### INSTRUCTIONS TO FOLLOW
Read through the lines below for the string "ipynb" and copy each one that has it.

### GIVEN DATA
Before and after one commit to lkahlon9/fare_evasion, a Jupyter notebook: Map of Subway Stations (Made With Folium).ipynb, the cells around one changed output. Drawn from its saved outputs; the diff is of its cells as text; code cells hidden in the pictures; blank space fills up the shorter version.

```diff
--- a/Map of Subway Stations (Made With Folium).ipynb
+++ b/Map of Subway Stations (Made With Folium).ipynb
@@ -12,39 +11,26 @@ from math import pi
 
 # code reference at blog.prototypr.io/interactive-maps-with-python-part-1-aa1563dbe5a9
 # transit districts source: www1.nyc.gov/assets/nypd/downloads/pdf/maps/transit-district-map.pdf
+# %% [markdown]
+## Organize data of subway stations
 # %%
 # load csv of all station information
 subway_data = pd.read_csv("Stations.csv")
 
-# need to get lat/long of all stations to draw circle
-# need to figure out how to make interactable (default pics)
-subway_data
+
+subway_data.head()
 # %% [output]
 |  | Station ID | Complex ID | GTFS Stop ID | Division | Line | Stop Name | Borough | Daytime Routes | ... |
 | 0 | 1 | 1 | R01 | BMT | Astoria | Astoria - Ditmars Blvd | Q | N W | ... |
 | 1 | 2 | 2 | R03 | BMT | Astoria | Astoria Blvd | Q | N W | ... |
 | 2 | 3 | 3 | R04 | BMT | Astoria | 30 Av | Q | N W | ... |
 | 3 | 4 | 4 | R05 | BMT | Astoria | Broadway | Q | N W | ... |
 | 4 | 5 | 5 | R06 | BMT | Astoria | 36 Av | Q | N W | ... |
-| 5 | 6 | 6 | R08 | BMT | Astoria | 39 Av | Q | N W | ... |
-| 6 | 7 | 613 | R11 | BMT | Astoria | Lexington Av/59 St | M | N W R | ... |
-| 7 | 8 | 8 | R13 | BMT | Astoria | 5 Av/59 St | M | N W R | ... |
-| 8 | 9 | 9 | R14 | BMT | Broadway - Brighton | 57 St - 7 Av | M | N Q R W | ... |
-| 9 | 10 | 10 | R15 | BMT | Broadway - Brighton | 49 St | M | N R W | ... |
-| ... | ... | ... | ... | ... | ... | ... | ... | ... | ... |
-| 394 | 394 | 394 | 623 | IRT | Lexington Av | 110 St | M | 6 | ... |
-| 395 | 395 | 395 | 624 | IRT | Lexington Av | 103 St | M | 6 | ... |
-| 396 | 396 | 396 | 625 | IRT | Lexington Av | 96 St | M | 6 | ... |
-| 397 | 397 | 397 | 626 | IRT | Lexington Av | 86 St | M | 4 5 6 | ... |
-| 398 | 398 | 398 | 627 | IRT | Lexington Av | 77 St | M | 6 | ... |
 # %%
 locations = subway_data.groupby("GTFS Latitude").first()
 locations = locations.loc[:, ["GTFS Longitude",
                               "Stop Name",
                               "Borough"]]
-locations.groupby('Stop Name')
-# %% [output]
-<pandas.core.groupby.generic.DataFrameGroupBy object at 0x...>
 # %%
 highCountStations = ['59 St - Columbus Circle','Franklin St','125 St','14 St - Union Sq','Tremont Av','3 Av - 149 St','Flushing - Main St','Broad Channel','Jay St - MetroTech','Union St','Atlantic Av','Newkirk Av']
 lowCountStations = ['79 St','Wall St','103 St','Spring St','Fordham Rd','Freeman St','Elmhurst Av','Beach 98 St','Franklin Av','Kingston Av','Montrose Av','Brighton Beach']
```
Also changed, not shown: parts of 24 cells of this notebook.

### OUTPUT BELOW
Before and after one commit to lkahlon9/fare_evasion, a Jupyter notebook: Map of Subway Stations (Made With Folium).ipynb, the cells around one changed output. Drawn from its saved outputs; the diff is of its cells as text; code cells hidden in the pictures; blank space fills up the shorter version.
--- a/Map of Subway Stations (Made With Folium).ipynb
+++ b/Map of Subway Stations (Made With Folium).ipynb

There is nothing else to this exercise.